Speaking of talking with strangers, the other night I was walking back from a concert at Lincoln Center and stopped in at Big Nick’s Burger and Pizza Joint, because it has good burgers and low-carb buns (I’ve cut way back on bread and sugar, in addition to working out). A woman about my age, from whom I was separated by an empty table or two, struck up a conversation with me. Since I was alone and love to chat, I went along. She more or less interviewed me, but I didn’t mind. ”I talk to people,” she had announced. I think she likes being a character. So after awhile I asked how this works out for her, striking up conversations with strangers. Well, she said. Some folks are happy to talk, others not. She’d started out asking me if it was still raining, then something about the newspaper I was looking at, and saw how it went.
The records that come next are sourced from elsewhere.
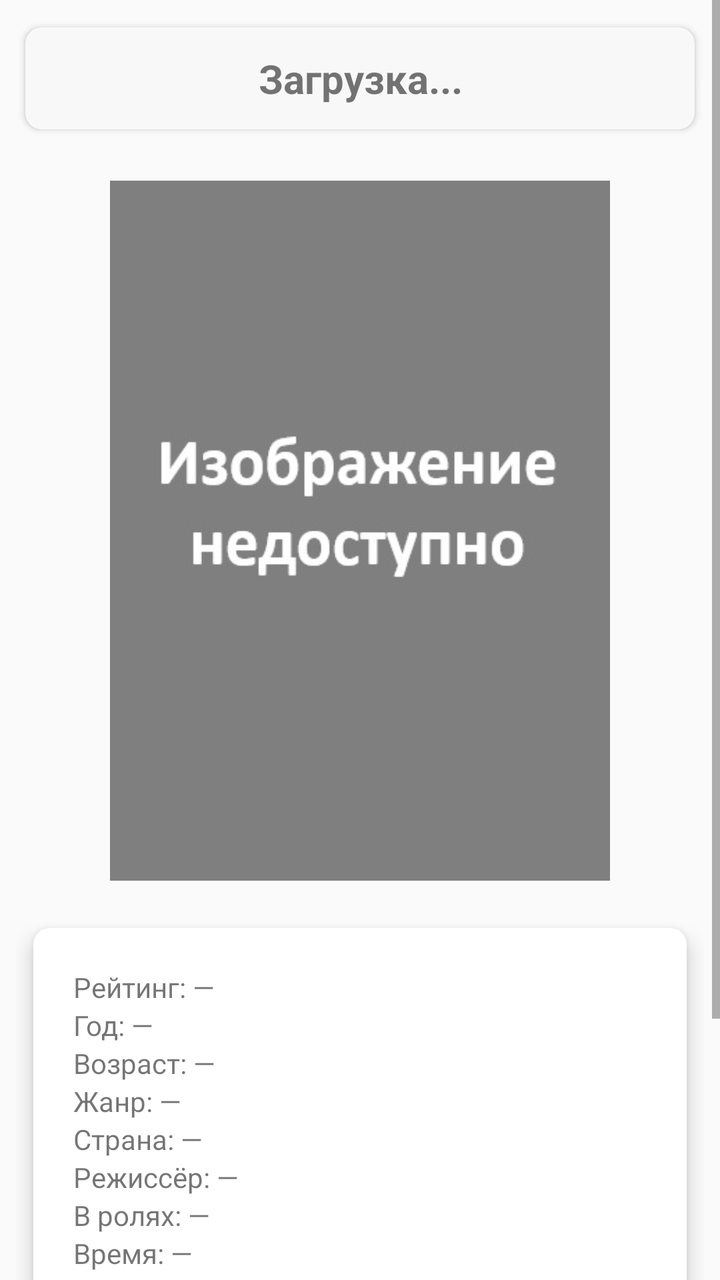
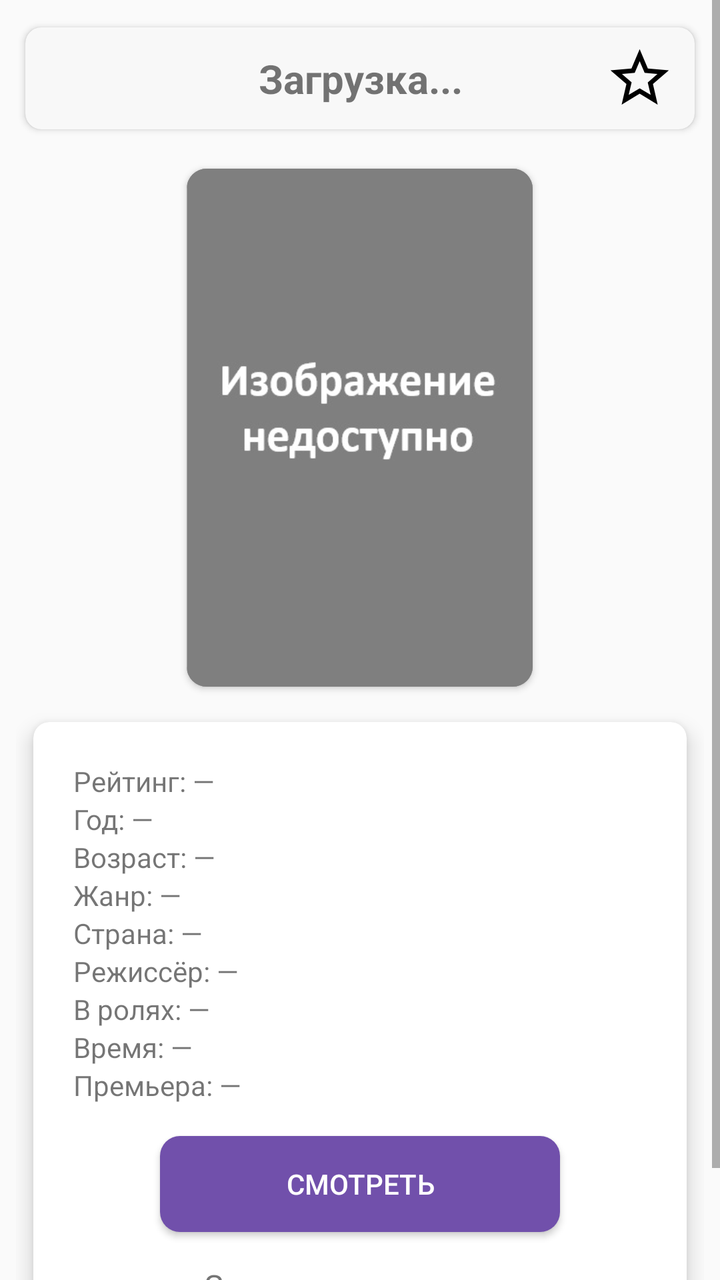

Two renders of the same Android screen: before a commit and after it. Below are the layout's source before the change and the commit's diff.
<!-- AndroidManifest.xml: application theme AppTheme -->
<!-- res/layout/activity_full.xml -->
<?xml version="1.0" encoding="utf-8"?>
<ScrollView
    xmlns:android="http://schemas.android.com/apk/res/android"
    xmlns:app="http://schemas.android.com/apk/res-auto"
    xmlns:tools="http://schemas.android.com/tools"
    android:layout_width="match_parent"
    android:layout_height="match_parent"
    android:fillViewport="true">

    <LinearLayout
        android:id="@+id/main"
        android:orientation="vertical"
        android:layout_width="match_parent"
        android:layout_height="wrap_content"
        android:padding="8dp"
        tools:context=".activity.FullActivity">

        
        <androidx.cardview.widget.CardView
            app:cardBackgroundColor="#F8F8F8"
            android:layout_width="match_parent"
            android:layout_height="wrap_content"
            app:cardCornerRadius="8dp"
            app:cardUseCompatPadding="true"
            android:layout_marginBottom="8dp">

            <TextView
                android:id="@+id/view_title_full"
                android:layout_width="match_parent"
                android:layout_height="wrap_content"
                android:padding="12dp"
                android:text="Загрузка..."
                android:textSize="20sp"
                android:textStyle="bold"
                android:textAlignment="center"
                android:maxLines="2"
                android:ellipsize="end" />
        </androidx.cardview.widget.CardView>

        
        <ImageView
            android:id="@+id/view_image_full"
            android:layout_width="250dp"
            android:layout_height="350dp"
            android:layout_gravity="center"
            android:scaleType="centerCrop"
            android:src="@drawable/image"
            android:contentDescription="Постер фильма"
            android:layout_marginTop="12dp"
            android:layout_marginBottom="12dp"
            android:background="@android:color/darker_gray" />

        
        <androidx.cardview.widget.CardView
            android:layout_width="match_parent"
            android:layout_height="wrap_content"
            app:cardCornerRadius="8dp"
            app:cardElevation="6dp"
            app:cardUseCompatPadding="true">

            <LinearLayout
                android:orientation="vertical"
                android:layout_width="match_parent"
                android:layout_height="wrap_content"
                android:padding="12dp">

                
                <include layout="@layout/test" />

                
                <Button
                    android:id="@+id/view_film_button"
                    android:layout_width="200dp"
                    android:layout_height="wrap_content"
                    android:layout_gravity="center"
                    android:text="Смотреть"
                    android:textColor="@android:color/white"
                    android:background="@drawable/button_background"
                    android:layout_marginTop="8dp"
                    android:layout_marginBottom="16dp" />

                
                <TextView
                    android:id="@+id/view_descr"
                    android:layout_width="match_parent"
                    android:layout_height="wrap_content"
                    android:text="Загрузка описания..."
                    android:textSize="16sp"
                    android:lineSpacingExtra="4dp"
                    android:layout_marginBottom="16dp" />

                
                <ProgressBar
                    android:id="@+id/progressBar"
                    android:layout_width="wrap_content"
                    android:layout_height="wrap_content"
                    android:layout_gravity="center"
                    android:visibility="gone" />

            </LinearLayout>
        </androidx.cardview.widget.CardView>

    </LinearLayout>
</ScrollView>
<!-- res/layout/test.xml (included above) -->
<?xml version="1.0" encoding="utf-8"?>
<LinearLayout xmlns:android="http://schemas.android.com/apk/res/android"
    android:layout_width="match_parent"
    android:layout_height="wrap_content"
    android:orientation="vertical"
    android:padding="8dp">

    <TextView
        android:id="@+id/raitingTv"
        android:layout_width="match_parent"
        android:layout_height="wrap_content"
        android:text="Рейтинг: —"
        android:textSize="14sp" />

    <TextView
        android:id="@+id/yearTv"
        android:layout_width="match_parent"
        android:layout_height="wrap_content"
        android:text="Год: —"
        android:textSize="14sp" />

    <TextView
        android:id="@+id/ageTv"
        android:layout_width="match_parent"
        android:layout_height="wrap_content"
        android:text="Возраст: —"
        android:textSize="14sp" />

    <TextView
        android:id="@+id/janrTv"
        android:layout_width="match_parent"
        android:layout_height="wrap_content"
        android:text="Жанр: —"
        android:textSize="14sp" />

    <TextView
        android:id="@+id/stranaTv"
        android:layout_width="match_parent"
        android:layout_height="wrap_content"
        android:text="Страна: —"
        android:textSize="14sp" />

    <TextView
        android:id="@+id/directorTv"
        android:layout_width="match_parent"
        android:layout_height="wrap_content"
        android:text="Режиссёр: —"
        android:textSize="14sp" />

    <TextView
        android:id="@+id/roleTv"
        android:layout_width="match_parent"
        android:layout_height="wrap_content"
        android:text="В ролях: —"
        android:textSize="14sp" />

    <TextView
        android:id="@+id/timeTv"
        android:layout_width="match_parent"
        android:layout_height="wrap_content"
        android:text="Время: —"
        android:textSize="14sp" />

    <TextView
        android:id="@+id/premieraTv"
        android:layout_width="match_parent"
        android:layout_height="wrap_content"
        android:text="Премьера: —"
        android:textSize="14sp" />

</LinearLayout>
<!-- resources referenced by this layout -->
<resources>
  <!-- drawable button_background (drawable) -->
  <?xml version="1.0" encoding="utf-8"?>
  <shape xmlns:android="http://schemas.android.com/apk/res/android"
      android:shape="rectangle">
      <solid android:color="#7150AB" />
      <corners android:radius="10dp" />
      <padding
          android:bottom="4dp"
          android:left="4dp"
          android:right="4dp"
          android:top="4dp" />
  </shape>
  <!-- drawable image: jpg bitmap (drawable, 14099 bytes) -->
  <style name="AppTheme" parent="Theme.AppCompat.Light.DarkActionBar">
          <item name="colorPrimary">#162687</item>
          <item name="colorPrimaryDark">#734E16</item>
      </style>
</resources>

<!-- the commit's change to res/layout/activity_full.xml (unified diff, before → after) -->
@@ -24,6 +24,14 @@
             app:cardUseCompatPadding="true"
             android:layout_marginBottom="8dp">
 
+            <ImageView
+                android:id="@+id/favoriteStar"
+                android:layout_gravity="right|center"
+                android:layout_marginEnd="10dp"
+                android:layout_width="35dp"
+                android:layout_height="35dp"
+                android:src="@drawable/star2" />
+
             <TextView
                 android:id="@+id/view_title_full"
                 android:layout_width="match_parent"
@@ -38,17 +46,27 @@
         </androidx.cardview.widget.CardView>
 
         
-        <ImageView
-            android:id="@+id/view_image_full"
-            android:layout_width="250dp"
-            android:layout_height="350dp"
+
+        <androidx.cardview.widget.CardView
+            app:cardBackgroundColor="@color/korichneviy"
+            android:layout_width="wrap_content"
+            android:layout_height="wrap_content"
             android:layout_gravity="center"
-            android:scaleType="centerCrop"
-            android:src="@drawable/image"
-            android:contentDescription="Постер фильма"
-            android:layout_marginTop="12dp"
-            android:layout_marginBottom="12dp"
-            android:background="@android:color/darker_gray" />
+            app:cardCornerRadius="10dp"
+            app:cardPreventCornerOverlap="true"
+            app:cardUseCompatPadding="true">
+
+            <ImageView
+                android:id="@+id/view_image_full"
+                android:layout_width="173dp"
+                android:layout_height="259dp"
+                android:layout_gravity="center"
+                android:src="@drawable/image"
+                android:contentDescription="Постер фильма"
+                android:background="@android:color/darker_gray" />
+
+        </androidx.cardview.widget.CardView>
+
 
         
         <androidx.cardview.widget.CardView
@@ -82,6 +100,7 @@
                 
                 <TextView
                     android:id="@+id/view_descr"
+                    android:textAlignment="center"
                     android:layout_width="match_parent"
                     android:layout_height="wrap_content"
                     android:text="Загрузка описания..."
<!-- resource entries referenced after the edit -->
@@ -1,5 +1,6 @@
 <!-- resources referenced by this layout -->
 <resources>
+  <color name="korichneviy">#403E3E</color>
   <!-- drawable button_background (drawable) -->
   <?xml version="1.0" encoding="utf-8"?>
   <shape xmlns:android="http://schemas.android.com/apk/res/android"
@@ -13,6 +14,12 @@
           android:top="4dp" />
   </shape>
   <!-- drawable image: jpg bitmap (drawable, 14099 bytes) -->
+  <!-- drawable star2 (drawable) -->
+  <vector xmlns:android="http://schemas.android.com/apk/res/android" android:height="24dp" android:tint="#000000" android:viewportHeight="24" android:viewportWidth="24" android:width="24dp">
+        
+      <path android:fillColor="@android:color/white" android:pathData="M22,9.24l-7.19,-0.62L12,2 9.19,8.63 2,9.24l5.46,4.73L5.82,21 12,17.27 18.18,21l-1.63,-7.03L22,9.24zM12,15.4l-3.76,2.27 1,-4.28 -3.32,-2.88 4.38,-0.38L12,6.1l1.71,4.04 4.38,0.38 -3.32,2.88 1,4.28L12,15.4z"/>
+      
+  </vector>
   <style name="AppTheme" parent="Theme.AppCompat.Light.DarkActionBar">
           <item name="colorPrimary">#162687</item>
           <item name="colorPrimaryDark">#734E16</item>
She was nearly as reticent about sharing information about herself, though, as she was inquisitive and I was open. And I may have freaked her out just a touch when, since we finished at the same time, I waited for her to pay before leaving and, since we were both walking uptown, walked with her on Broadway a few until she turned down a street. For me it was a way to continue the conversation and somewhere inside it seemed at least quasi-gentlemanly to kind of walk her home, at least part way, in the dark, late night. But it certainly was pushing at her boundaries–chatting inside a restaurant is different than walking with that same stranger on a Manhattan street. Since she’d pushed mine bit, perhaps I was unconsciously pushing at hers. It was only when she said she had to turn down whatever street it was that it dawned on me that it was at this moment she would discover I was either the nice guy I seemed to be or a creep it had been a mistake to start a conversation with. Life is uncertain in the big city.
Random marketing thought: a smart thing they do at Big Nick’s is little samples. Twice I’ve gotten a burger there with the low-carb bun and no fries (since that would defeat the purpose of the low-carb bun). Each time there was one cross-cut fry on the plate, just to let me know what I was missing. And when both the talk-to-people woman and I said we wouldn’t order dessert, the waiter (who looked like he could be a boxer but was named Karma) brought us little dessert samples (oh, temptation!). Everything is a test, isn’t it?